Iran Blocks Nuclear Watchdogs

This satellite image taken by Space Imaging dated Jan. 2002 reveals progress on both reactor units of the power reactor at Bushehr, Iran. Teheran television reported Thursday, Dec. 12, 2002 that Iran's Atomic Energy Council ordered a feasibility study on a second plant as the country's first nuclear power station at Bushehr prepares to go on line next year, despite U.S. concern that byproducts from Iranian plants could be used to manufacture nuclear weapons.
Iran said it would continue to block the U.N. nuclear watchdog from taking environmental samples at a particular site, setting the stage for confrontation with the world body.

The refusal, announced Friday on state television by Iran's nuclear chief, indicated a sudden hardening of Iran's attitude toward the International Atomic Energy Agency. A day earlier, Iran had said it welcomed the comments of the IAEA board meeting in Vienna and earlier this week said it was "studying positively" an IAEA report on Iran.

The head of the IAEA, Mohamed ElBaradei, had called Monday for Iran to allow the agency "to take environmental samples at the particular location where allegations about enrichment activities exist."

Agency inspectors were turned away from a site at Kalaye, west of Tehran, last week after they came to take environmental samples. Iranian officials have never publically disclosed what the Kalaye site is used for, but the country is suspected of testing nuclear centrifuges there.

In its nightly news bulletin Friday, Iranian television said the head of Iran's Atomic Energy Organization, Gholamreza Aghazadeh, would not permit environmental sampling at "some locations." It did not name the locations.

"This is contrary to agreements signed (between Iran and the IAEA) and we will not allow this," Aghazadeh said.

"We've had no problem concerning environmental samples, but we've been telling the IAEA that this location is not a nuclear location, so that if you want take environmental samples, this is outside the framework of the protocol," Aghazadeh said. He did not identify the location.

"If we accept to operate outside the framework of the protocol, it will have no ending ... and tomorrow ten other locations may be named," said Aghazadeh, who was shown speaking to a state television reporter.

The United States suspects Iran is trying to build a nuclear bomb — a charge Iran denies. The U.S. delegation to the IAEA has pushed for the agency to declare Iran in violation of the Nuclear Nonproliferation Treaty.

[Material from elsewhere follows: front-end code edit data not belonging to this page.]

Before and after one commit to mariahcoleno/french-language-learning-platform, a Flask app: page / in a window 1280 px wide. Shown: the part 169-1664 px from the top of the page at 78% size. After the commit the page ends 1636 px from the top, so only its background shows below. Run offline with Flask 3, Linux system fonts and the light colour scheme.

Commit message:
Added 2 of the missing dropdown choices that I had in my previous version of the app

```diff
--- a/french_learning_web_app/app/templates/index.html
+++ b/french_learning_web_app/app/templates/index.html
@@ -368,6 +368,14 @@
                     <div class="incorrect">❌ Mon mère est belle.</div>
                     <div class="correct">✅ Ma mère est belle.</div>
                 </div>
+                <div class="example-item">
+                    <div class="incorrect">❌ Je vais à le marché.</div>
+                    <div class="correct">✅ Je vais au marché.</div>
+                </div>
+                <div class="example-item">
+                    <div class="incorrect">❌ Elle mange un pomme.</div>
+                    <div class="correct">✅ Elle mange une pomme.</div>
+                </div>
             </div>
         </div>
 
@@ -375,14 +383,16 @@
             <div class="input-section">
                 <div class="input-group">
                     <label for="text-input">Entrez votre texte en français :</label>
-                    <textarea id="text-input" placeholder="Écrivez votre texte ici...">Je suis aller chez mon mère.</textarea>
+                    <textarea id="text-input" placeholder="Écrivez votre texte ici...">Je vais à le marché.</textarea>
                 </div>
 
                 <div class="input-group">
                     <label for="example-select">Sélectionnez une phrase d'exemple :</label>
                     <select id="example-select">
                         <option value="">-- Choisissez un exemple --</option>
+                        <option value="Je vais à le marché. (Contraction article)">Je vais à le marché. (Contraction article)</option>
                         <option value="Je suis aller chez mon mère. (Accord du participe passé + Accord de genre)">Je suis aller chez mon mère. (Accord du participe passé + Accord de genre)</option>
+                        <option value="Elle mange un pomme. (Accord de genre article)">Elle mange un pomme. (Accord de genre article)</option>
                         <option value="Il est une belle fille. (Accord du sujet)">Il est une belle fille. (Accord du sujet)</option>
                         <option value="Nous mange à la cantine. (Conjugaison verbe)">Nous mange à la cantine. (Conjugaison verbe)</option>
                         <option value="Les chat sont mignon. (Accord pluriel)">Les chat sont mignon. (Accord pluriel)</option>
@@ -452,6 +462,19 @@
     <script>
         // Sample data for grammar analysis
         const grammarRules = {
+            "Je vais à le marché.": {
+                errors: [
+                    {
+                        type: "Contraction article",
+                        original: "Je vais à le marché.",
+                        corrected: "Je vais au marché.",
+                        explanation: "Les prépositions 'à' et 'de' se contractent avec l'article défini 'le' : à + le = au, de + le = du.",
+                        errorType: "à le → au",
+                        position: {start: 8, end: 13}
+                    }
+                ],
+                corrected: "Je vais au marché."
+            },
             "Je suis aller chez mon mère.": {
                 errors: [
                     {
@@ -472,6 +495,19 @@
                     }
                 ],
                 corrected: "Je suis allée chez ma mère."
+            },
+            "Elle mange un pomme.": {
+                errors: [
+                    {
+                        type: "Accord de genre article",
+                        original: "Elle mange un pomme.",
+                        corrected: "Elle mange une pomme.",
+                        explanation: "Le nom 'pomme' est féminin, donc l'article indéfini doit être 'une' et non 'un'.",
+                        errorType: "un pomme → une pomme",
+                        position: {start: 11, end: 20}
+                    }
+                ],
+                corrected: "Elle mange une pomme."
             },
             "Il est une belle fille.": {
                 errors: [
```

In Moscow, Russian President Vladimir Putin said Friday Iran was not trying to make nuclear weapons and he warned against pressuring Russia to end its nuclear cooperation with Iran.

Putin said Iranian President Mohammad Khatami had assured him in a telephone call two days ago that his country is not seeking to develop nuclear weapons and that it was prepared to sign any protocols required by the IAEA.

"The Iranian leadership is ready to fully meet all the IAEA demands regarding control over its nuclear program," Putin said.

At the end of a four-day board meeting in Vienna on Thursday, the IAEA urged Iran to stop enriching nuclear fuel and to allow greater access to its nuclear facilities.

The IAEA said it expected Iran "to grant the agency all access deemed necessary" to defuse suspicions Tehran is operating a clandestine nuclear weapons program.

Aghazadeh did not respond Friday to the IAEA demand for a cessation of uranium enrichment.

IAEA inspectors are expected to return to Iran next month in what will be the first test of Tehran's willingness to comply with the agency's requests.

"I trust, I expect, that Iran will enable us to do all that we need to do," ElBaradei said during this week's board meeting.

Iran says its nuclear program is designed solely to produce electrical energy, particularly after its oil wells run dry.

At the European summit in Porto Carras, Greece, EU leaders said Friday they were "seriously concerned" about the nuclear programs of Iran and North Korea.

In a final statement, the leaders called on Khatami to make good his commitment to "full transparency" on Iran's nuclear program.

In London, the U.S. undersecretary of state for arms control, John Bolton, said U.S. President George W. Bush was not considering military action to stop Iran from developing nuclear weapons, but force remained an option.

"The president has repeatedly said that all options are on the table. But that is not only not our preference, it is far, far from our minds," Bolton told British Broadcasting Corp. radio on Friday.